Below are some entries; can you quote all of them exactly?

[Stored records]
-.-.-

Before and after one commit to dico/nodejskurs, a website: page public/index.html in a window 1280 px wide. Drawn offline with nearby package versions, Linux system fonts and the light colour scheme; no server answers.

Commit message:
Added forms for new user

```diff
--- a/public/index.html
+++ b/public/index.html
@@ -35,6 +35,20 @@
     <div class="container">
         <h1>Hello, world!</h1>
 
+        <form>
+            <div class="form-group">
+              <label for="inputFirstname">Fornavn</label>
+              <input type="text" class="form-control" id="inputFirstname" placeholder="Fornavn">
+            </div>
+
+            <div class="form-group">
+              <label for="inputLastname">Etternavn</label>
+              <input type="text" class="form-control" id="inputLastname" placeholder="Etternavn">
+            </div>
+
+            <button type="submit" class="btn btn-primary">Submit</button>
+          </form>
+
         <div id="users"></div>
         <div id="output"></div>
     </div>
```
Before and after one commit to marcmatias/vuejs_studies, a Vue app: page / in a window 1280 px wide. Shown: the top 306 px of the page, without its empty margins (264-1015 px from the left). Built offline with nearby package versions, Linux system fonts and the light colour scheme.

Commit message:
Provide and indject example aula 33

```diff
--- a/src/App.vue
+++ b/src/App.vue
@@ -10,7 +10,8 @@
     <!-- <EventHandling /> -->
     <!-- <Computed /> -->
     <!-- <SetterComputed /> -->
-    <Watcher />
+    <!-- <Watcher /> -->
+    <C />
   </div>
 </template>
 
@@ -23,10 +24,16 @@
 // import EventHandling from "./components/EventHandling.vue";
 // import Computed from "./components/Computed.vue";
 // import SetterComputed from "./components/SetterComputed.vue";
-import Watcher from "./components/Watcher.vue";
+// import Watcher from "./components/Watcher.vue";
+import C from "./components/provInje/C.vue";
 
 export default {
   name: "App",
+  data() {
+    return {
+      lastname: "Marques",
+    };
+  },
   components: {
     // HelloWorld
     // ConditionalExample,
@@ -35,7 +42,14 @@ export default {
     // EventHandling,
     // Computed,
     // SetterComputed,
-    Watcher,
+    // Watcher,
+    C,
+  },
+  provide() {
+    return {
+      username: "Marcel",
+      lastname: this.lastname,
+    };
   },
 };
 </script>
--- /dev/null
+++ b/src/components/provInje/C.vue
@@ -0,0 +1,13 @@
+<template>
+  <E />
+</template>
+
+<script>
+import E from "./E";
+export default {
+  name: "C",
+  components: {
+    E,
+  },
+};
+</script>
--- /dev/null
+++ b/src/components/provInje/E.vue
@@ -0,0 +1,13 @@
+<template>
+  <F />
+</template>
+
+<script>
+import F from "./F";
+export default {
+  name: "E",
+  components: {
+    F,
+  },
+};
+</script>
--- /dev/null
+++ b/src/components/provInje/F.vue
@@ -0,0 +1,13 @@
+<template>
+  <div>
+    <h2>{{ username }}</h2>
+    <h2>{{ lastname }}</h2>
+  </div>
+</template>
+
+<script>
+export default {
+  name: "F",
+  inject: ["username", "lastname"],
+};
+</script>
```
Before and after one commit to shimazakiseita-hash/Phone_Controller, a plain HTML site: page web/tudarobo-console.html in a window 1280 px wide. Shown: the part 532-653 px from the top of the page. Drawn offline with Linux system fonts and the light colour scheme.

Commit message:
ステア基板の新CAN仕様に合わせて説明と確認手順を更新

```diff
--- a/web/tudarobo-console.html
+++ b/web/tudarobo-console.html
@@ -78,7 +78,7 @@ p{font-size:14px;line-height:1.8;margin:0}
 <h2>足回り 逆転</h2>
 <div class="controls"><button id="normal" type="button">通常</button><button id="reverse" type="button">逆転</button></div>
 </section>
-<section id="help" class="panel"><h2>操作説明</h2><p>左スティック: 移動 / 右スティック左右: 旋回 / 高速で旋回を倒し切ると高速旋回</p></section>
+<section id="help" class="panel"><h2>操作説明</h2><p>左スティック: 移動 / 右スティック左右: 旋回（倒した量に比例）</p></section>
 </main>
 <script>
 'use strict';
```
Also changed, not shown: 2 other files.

-.-.-

Response:
Before and after one commit to dico/nodejskurs, a website: page public/index.html in a window 1280 px wide. Drawn offline with nearby package versions, Linux system fonts and the light colour scheme; no server answers.

Commit message:
Added forms for new user

```diff
--- a/public/index.html
+++ b/public/index.html
@@ -35,6 +35,20 @@
     <div class="container">
         <h1>Hello, world!</h1>
 
+        <form>
+            <div class="form-group">
+              <label for="inputFirstname">Fornavn</label>
+              <input type="text" class="form-control" id="inputFirstname" placeholder="Fornavn">
+            </div>
+
+            <div class="form-group">
+              <label for="inputLastname">Etternavn</label>
+              <input type="text" class="form-control" id="inputLastname" placeholder="Etternavn">
+            </div>
+
+            <button type="submit" class="btn btn-primary">Submit</button>
+          </form>
+
         <div id="users"></div>
         <div id="output"></div>
     </div>
```
Before and after one commit to marcmatias/vuejs_studies, a Vue app: page / in a window 1280 px wide. Shown: the top 306 px of the page, without its empty margins (264-1015 px from the left). Built offline with nearby package versions, Linux system fonts and the light colour scheme.

Commit message:
Provide and indject example aula 33

```diff
--- a/src/App.vue
+++ b/src/App.vue
@@ -10,7 +10,8 @@
     <!-- <EventHandling /> -->
     <!-- <Computed /> -->
     <!-- <SetterComputed /> -->
-    <Watcher />
+    <!-- <Watcher /> -->
+    <C />
   </div>
 </template>
 
@@ -23,10 +24,16 @@
 // import EventHandling from "./components/EventHandling.vue";
 // import Computed from "./components/Computed.vue";
 // import SetterComputed from "./components/SetterComputed.vue";
-import Watcher from "./components/Watcher.vue";
+// import Watcher from "./components/Watcher.vue";
+import C from "./components/provInje/C.vue";
 
 export default {
   name: "App",
+  data() {
+    return {
+      lastname: "Marques",
+    };
+  },
   components: {
     // HelloWorld
     // ConditionalExample,
@@ -35,7 +42,14 @@ export default {
     // EventHandling,
     // Computed,
     // SetterComputed,
-    Watcher,
+    // Watcher,
+    C,
+  },
+  provide() {
+    return {
+      username: "Marcel",
+      lastname: this.lastname,
+    };
   },
 };
 </script>
--- /dev/null
+++ b/src/components/provInje/C.vue
@@ -0,0 +1,13 @@
+<template>
+  <E />
+</template>
+
+<script>
+import E from "./E";
+export default {
+  name: "C",
+  components: {
+    E,
+  },
+};
+</script>
--- /dev/null
+++ b/src/components/provInje/E.vue
@@ -0,0 +1,13 @@
+<template>
+  <F />
+</template>
+
+<script>
+import F from "./F";
+export default {
+  name: "E",
+  components: {
+    F,
+  },
+};
+</script>
--- /dev/null
+++ b/src/components/provInje/F.vue
@@ -0,0 +1,13 @@
+<template>
+  <div>
+    <h2>{{ username }}</h2>
+    <h2>{{ lastname }}</h2>
+  </div>
+</template>
+
+<script>
+export default {
+  name: "F",
+  inject: ["username", "lastname"],
+};
+</script>
```
Before and after one commit to shimazakiseita-hash/Phone_Controller, a plain HTML site: page web/tudarobo-console.html in a window 1280 px wide. Shown: the part 532-653 px from the top of the page. Drawn offline with Linux system fonts and the light colour scheme.

Commit message:
ステア基板の新CAN仕様に合わせて説明と確認手順を更新

```diff
--- a/web/tudarobo-console.html
+++ b/web/tudarobo-console.html
@@ -78,7 +78,7 @@ p{font-size:14px;line-height:1.8;margin:0}
 <h2>足回り 逆転</h2>
 <div class="controls"><button id="normal" type="button">通常</button><button id="reverse" type="button">逆転</button></div>
 </section>
-<section id="help" class="panel"><h2>操作説明</h2><p>左スティック: 移動 / 右スティック左右: 旋回 / 高速で旋回を倒し切ると高速旋回</p></section>
+<section id="help" class="panel"><h2>操作説明</h2><p>左スティック: 移動 / 右スティック左右: 旋回（倒した量に比例）</p></section>
 </main>
 <script>
 'use strict';
```
Also changed, not shown: 2 other files.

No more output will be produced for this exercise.